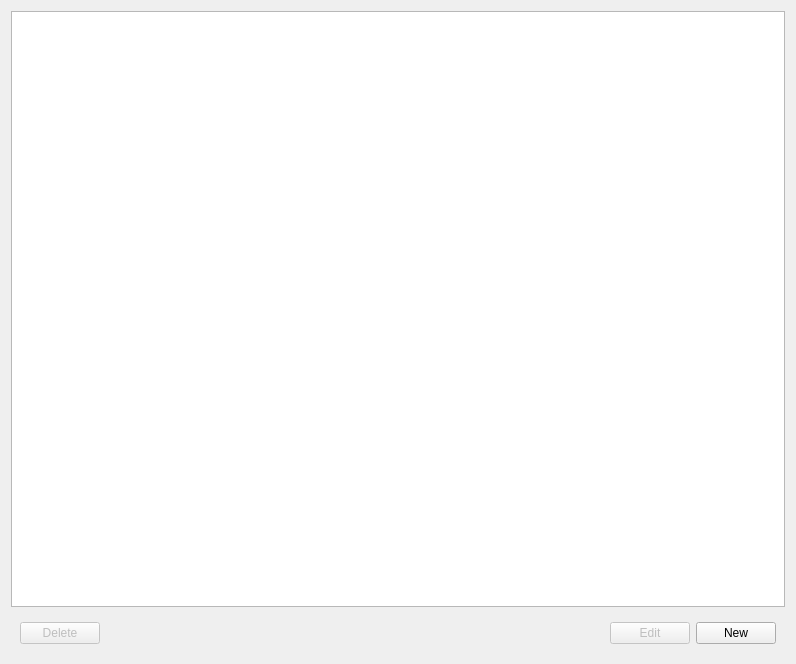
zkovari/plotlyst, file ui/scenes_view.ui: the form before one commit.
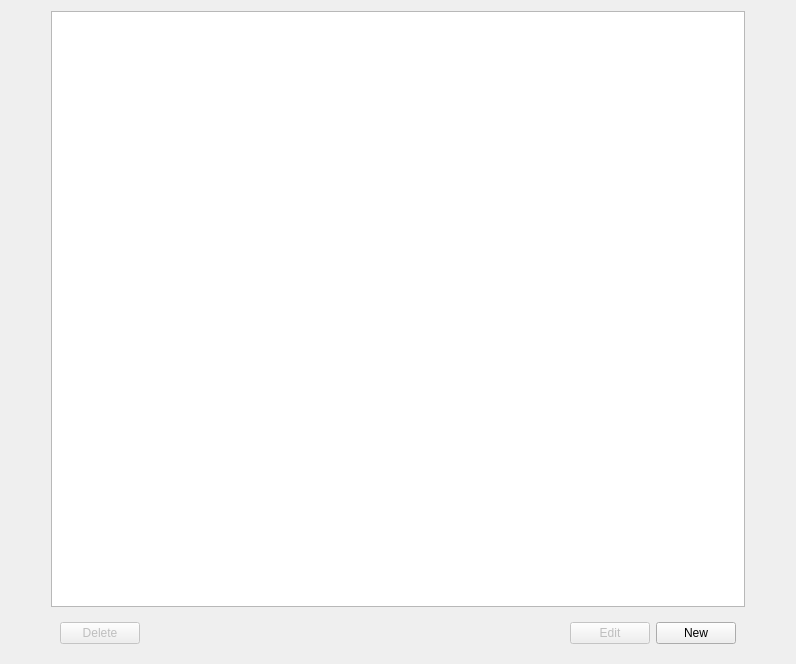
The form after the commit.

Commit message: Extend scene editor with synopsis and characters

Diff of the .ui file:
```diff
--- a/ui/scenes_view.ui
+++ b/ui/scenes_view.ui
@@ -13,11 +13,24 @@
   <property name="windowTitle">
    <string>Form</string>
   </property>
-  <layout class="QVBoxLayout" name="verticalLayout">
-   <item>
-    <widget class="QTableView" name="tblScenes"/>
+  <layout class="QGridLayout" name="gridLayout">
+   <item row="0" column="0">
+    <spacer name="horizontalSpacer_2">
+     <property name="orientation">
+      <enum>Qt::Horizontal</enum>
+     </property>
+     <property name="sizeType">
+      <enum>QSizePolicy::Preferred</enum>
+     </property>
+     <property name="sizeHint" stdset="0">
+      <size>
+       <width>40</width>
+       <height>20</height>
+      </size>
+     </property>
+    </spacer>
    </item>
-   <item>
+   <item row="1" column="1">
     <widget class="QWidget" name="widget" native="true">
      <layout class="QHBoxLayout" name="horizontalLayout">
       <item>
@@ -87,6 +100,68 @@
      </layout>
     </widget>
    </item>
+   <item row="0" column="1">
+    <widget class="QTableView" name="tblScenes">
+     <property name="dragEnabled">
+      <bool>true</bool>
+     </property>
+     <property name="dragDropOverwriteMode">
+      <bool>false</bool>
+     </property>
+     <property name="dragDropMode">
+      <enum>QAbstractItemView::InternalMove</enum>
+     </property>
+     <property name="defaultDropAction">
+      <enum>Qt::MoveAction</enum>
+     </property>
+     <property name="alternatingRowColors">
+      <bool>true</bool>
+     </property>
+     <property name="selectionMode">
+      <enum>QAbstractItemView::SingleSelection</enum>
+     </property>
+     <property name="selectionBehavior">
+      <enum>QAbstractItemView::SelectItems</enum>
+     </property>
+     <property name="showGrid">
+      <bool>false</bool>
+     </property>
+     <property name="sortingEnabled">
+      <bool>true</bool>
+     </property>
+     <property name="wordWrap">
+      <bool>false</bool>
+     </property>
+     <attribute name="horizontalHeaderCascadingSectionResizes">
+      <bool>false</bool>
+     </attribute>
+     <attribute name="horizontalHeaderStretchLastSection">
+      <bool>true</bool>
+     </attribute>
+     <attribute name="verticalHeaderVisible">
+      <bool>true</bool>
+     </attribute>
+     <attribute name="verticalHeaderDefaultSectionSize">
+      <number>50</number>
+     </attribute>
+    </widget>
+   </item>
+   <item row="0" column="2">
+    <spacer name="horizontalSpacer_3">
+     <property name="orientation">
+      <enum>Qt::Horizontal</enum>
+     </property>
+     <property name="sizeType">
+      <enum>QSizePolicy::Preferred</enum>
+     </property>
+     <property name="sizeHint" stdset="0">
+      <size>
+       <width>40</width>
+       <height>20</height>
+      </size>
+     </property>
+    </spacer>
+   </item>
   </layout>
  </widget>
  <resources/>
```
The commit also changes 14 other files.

^^^^^^^^^^^^^^^^

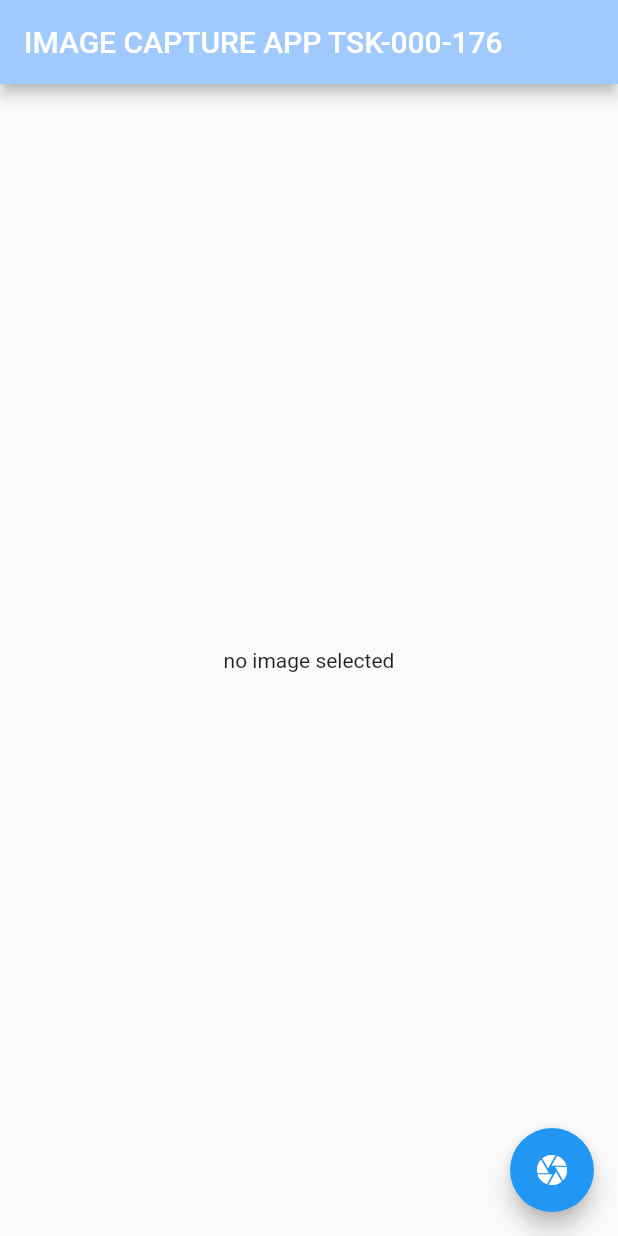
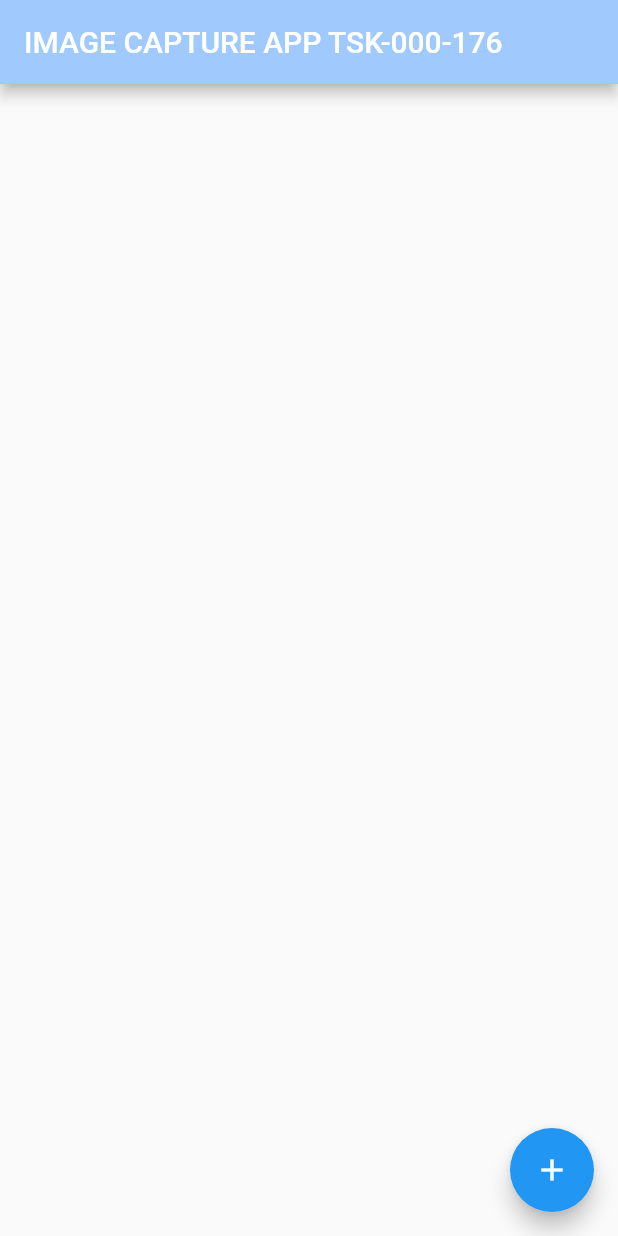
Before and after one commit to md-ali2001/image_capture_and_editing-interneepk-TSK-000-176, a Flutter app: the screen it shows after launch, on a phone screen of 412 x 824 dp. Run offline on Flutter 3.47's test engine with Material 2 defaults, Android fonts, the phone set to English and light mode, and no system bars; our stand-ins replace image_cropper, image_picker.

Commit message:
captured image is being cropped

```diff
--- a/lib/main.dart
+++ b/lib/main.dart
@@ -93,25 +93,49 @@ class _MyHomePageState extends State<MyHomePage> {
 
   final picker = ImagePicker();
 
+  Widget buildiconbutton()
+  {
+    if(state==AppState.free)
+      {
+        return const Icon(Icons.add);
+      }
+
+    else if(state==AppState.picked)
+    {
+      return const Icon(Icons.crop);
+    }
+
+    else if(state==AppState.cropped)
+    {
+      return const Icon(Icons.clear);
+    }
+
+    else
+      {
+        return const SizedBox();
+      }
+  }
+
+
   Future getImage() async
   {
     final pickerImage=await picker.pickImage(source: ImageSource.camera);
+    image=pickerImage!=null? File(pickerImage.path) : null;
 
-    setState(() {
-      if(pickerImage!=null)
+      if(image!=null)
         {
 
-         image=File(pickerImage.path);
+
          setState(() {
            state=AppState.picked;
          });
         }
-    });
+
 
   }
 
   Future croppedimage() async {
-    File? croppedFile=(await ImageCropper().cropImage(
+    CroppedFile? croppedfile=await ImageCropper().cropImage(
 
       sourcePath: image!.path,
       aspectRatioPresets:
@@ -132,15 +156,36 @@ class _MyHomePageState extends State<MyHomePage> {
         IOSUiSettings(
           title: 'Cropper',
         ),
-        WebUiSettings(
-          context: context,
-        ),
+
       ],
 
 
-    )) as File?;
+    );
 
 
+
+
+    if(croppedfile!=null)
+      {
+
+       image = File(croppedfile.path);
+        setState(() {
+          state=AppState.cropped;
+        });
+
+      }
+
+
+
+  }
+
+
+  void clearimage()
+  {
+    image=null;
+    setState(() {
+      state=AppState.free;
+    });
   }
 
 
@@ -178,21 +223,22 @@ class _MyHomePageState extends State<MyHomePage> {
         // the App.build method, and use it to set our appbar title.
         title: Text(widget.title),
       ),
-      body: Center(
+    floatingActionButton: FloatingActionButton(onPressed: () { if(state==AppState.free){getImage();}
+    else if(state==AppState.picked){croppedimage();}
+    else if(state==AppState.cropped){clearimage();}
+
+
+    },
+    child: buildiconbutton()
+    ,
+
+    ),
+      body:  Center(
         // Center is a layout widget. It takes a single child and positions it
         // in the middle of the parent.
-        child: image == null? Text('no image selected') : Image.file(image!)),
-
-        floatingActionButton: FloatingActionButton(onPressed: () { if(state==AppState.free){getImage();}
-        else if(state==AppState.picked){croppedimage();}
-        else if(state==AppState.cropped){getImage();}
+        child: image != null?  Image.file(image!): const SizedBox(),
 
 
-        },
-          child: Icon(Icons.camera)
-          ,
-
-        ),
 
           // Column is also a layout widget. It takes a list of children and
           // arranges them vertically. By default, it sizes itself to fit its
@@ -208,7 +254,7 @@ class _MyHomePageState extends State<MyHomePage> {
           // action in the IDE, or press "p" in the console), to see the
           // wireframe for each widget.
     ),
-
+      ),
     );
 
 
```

^^^^^^^^^^^^^^^^

* _Assigned task_
Look through the records above for the string "path", then copy every line that has it.

* _Solution to the problem_
+    image=pickerImage!=null? File(pickerImage.path) : null;
-         image=File(pickerImage.path);
       sourcePath: image!.path,
+       image = File(croppedfile.path);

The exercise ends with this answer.